Fortunately, SmartCloud APM's extensive analytical capabilities are directly on point. They allow IT to drill down, inside a logical topology view of the service, to isolate exactly which component or resource is responsible for the reduced performance. Subsequently, this information can be passed on to an appropriate subject matter expert chartered with that area, who can in turn resolve it in any way needed to bring the service back up to the necessary performance.
Scenario Two: Business Process Impact
In this scenario, essentially the same root cause applies, yet the goal is different. Instead of needing to establish the technical root cause, the goal is to establish which business processes are affected, and by how much, in order to create a prioritized response to the total situation.
Again we start with an IT administrator discovering a technical issue with an underlying resource. Now, though, that administrator can do something quite different: easily identify the affected BPM processes and services, via the Process Groups summary, which is directly informed by the new data-sharing between BPM and SmartCloud APM.
Subsequently, the administrator can notify the appropriate managers that a problem exists, as well as provide an estimate of the duration of the problem.
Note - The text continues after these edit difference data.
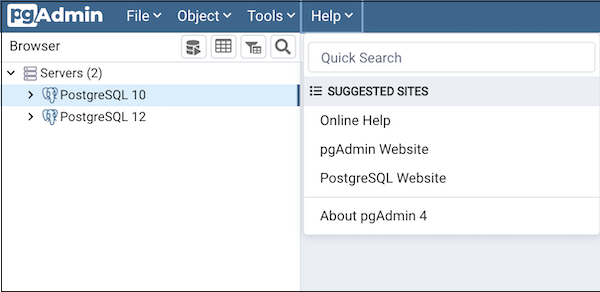
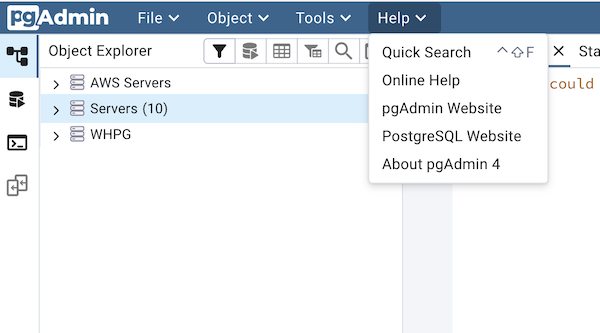
Update menu bar documentation. #9567

diff --git a/docs/en_US/menu_bar.rst b/docs/en_US/menu_bar.rst
@@ -5,8 +5,10 @@
 *****************
 
 The pgAdmin menu bar provides drop-down menus for access to options, commands,
-and utilities. The menu bar displays the following selections: *File*, *Object*,
-Tools*, and *Help*. Selections may be grayed out which indicates they are
+and utilities. Its layout adapts based on your deployment: in Web mode,
+you will see *File*, *Object*, *Tools*, and *Help* menus. In Desktop mode,
+the *pgAdmin4* application menu replaces the standard *File* menu.
+Selections may be grayed out which indicates they are
 disabled for the object currently selected in the *pgAdmin* tree control.
 
 The File Menu
@@ -16,7 +18,7 @@ The File Menu
     :alt: pgAdmin file menu bar
     :align: center
 
-Use the *File* menu to access the following options:
+Use the *File* menu available in web mode to access the following options:
 
 +-------------------------+---------------------------------------------------------------------------------------------------------+
 | Option                  | Action                                                                                                  |
@@ -25,8 +27,30 @@ Use the *File* menu to access the following options:
 +-------------------------+---------------------------------------------------------------------------------------------------------+
 | *Reset Layout*          | If you have modified the workspace, click to restore the default layout.                                |
 +-------------------------+---------------------------------------------------------------------------------------------------------+
-| *Runtime*               | Click to open a submenu to Configure, View Log and Zoom settings. Only visible when pgAdmin4 runs in    |
-|                         | desktop mode. To know more about runtime menu :ref:`click here <desktop_deployment>`                    |
+
+
+The pgAdmin4 Menu
+*****************
+
+.. image:: /images/pgadmin4_menu.png
+    :alt: pgAdmin pgadmin4 menu bar
+    :align: center
+
+Use the *pgAdmin4* menu available in desktop mode to access the following options:
+
++-------------------------+---------------------------------------------------------------------------------------------------------+
+| Option                  | Action                                                                                                  |
++=========================+=========================================================================================================+
+| *About pgAdmin 4*       | Provide pgadmin4 configuration information like version, mode etc.                                      |
++-------------------------+---------------------------------------------------------------------------------------------------------+
+| *Preferences/settings*  | Click to open the :ref:`Preferences <preferences>` dialog to customize your pgAdmin settings.           |
++-------------------------+---------------------------------------------------------------------------------------------------------+
+| *Reset Layout*          | If you have modified the workspace, click to restore the default layout.                                |
++-------------------------+---------------------------------------------------------------------------------------------------------+
+| *View Logs*             | This will show current pgadmin4 logs.                                                                   |
++-------------------------+---------------------------------------------------------------------------------------------------------+
+| *Configure runtime*     | Click to open a  window that allows to configure application port, connection timeout to launch the     |
+|                         | application. To know more about runtime menu :ref:`click here <desktop_deployment>`                     |
 +-------------------------+---------------------------------------------------------------------------------------------------------+
 
 The Object Menu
And because one process is shown to have a higher business priority than another, the administrator can focus primary effort on it first—essentially, conduct the triage needed to get the worst problems under control fastest.